* _Exercise material_:
=====
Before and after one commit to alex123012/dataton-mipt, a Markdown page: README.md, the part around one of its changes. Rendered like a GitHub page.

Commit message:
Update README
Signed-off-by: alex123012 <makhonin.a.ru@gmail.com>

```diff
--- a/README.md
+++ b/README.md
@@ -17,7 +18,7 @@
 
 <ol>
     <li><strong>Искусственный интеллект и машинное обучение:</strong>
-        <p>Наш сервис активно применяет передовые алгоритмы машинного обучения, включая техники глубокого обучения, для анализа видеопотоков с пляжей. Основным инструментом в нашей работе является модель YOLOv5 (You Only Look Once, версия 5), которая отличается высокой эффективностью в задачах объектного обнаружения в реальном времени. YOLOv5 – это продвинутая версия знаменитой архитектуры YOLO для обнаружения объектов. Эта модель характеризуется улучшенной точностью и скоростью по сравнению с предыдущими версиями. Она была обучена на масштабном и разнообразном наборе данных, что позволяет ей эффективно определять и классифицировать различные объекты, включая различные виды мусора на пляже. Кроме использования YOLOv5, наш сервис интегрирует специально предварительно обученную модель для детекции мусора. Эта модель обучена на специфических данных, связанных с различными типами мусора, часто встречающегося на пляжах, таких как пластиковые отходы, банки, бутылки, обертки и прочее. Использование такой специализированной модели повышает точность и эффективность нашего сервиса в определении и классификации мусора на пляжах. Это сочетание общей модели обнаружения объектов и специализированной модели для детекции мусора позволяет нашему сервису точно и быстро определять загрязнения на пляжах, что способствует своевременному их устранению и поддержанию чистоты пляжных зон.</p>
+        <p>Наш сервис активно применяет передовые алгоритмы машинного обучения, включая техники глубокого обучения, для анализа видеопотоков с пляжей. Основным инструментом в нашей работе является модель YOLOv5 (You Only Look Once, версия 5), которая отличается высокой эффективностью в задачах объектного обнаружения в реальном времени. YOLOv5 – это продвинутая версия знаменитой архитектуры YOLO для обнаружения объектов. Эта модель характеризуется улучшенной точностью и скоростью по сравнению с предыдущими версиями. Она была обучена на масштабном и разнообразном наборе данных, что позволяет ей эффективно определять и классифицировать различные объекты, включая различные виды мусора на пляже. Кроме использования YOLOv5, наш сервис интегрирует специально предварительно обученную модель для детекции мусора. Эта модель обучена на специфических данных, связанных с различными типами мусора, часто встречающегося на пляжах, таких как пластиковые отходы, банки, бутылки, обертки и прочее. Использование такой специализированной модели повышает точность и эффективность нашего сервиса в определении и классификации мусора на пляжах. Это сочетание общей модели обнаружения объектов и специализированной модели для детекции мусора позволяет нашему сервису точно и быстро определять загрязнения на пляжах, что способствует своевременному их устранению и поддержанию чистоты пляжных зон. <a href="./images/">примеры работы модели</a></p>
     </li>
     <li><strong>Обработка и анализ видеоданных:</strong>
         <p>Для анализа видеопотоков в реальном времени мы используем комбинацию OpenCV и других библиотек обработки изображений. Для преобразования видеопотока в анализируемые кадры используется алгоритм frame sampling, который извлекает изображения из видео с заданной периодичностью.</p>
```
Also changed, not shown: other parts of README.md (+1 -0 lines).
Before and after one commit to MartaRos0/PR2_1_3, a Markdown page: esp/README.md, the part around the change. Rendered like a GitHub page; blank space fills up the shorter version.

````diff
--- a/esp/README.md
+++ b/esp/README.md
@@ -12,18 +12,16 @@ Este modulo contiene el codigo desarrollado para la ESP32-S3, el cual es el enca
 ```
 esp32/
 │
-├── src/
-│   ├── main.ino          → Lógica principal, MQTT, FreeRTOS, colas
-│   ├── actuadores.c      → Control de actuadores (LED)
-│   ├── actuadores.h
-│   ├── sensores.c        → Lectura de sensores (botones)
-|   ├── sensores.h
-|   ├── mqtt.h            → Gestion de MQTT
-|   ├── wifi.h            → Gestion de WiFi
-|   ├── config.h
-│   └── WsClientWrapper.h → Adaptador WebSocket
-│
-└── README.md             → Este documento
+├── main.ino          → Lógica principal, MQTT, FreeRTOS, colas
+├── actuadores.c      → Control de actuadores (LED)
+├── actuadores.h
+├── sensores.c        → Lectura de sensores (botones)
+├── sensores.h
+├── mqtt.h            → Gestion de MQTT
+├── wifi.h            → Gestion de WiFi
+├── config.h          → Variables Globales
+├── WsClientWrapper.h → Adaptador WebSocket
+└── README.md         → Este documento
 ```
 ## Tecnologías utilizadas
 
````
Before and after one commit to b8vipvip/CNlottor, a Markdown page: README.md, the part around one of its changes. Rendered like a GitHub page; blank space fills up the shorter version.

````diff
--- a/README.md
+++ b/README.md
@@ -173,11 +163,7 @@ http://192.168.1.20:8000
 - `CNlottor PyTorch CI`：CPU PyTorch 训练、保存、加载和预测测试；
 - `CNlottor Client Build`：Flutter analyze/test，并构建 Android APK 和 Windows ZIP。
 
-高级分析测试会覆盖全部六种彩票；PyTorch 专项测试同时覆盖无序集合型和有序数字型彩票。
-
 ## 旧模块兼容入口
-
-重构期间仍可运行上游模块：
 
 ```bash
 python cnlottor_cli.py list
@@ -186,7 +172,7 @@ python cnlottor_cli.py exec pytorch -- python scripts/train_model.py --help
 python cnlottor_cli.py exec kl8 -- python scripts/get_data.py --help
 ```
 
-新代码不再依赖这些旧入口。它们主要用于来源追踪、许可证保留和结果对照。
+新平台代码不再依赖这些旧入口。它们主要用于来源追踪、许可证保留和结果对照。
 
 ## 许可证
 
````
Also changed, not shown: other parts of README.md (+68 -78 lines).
=====
Where the string "strong" occurs in a line above, count that line, and report solely the final figure.

2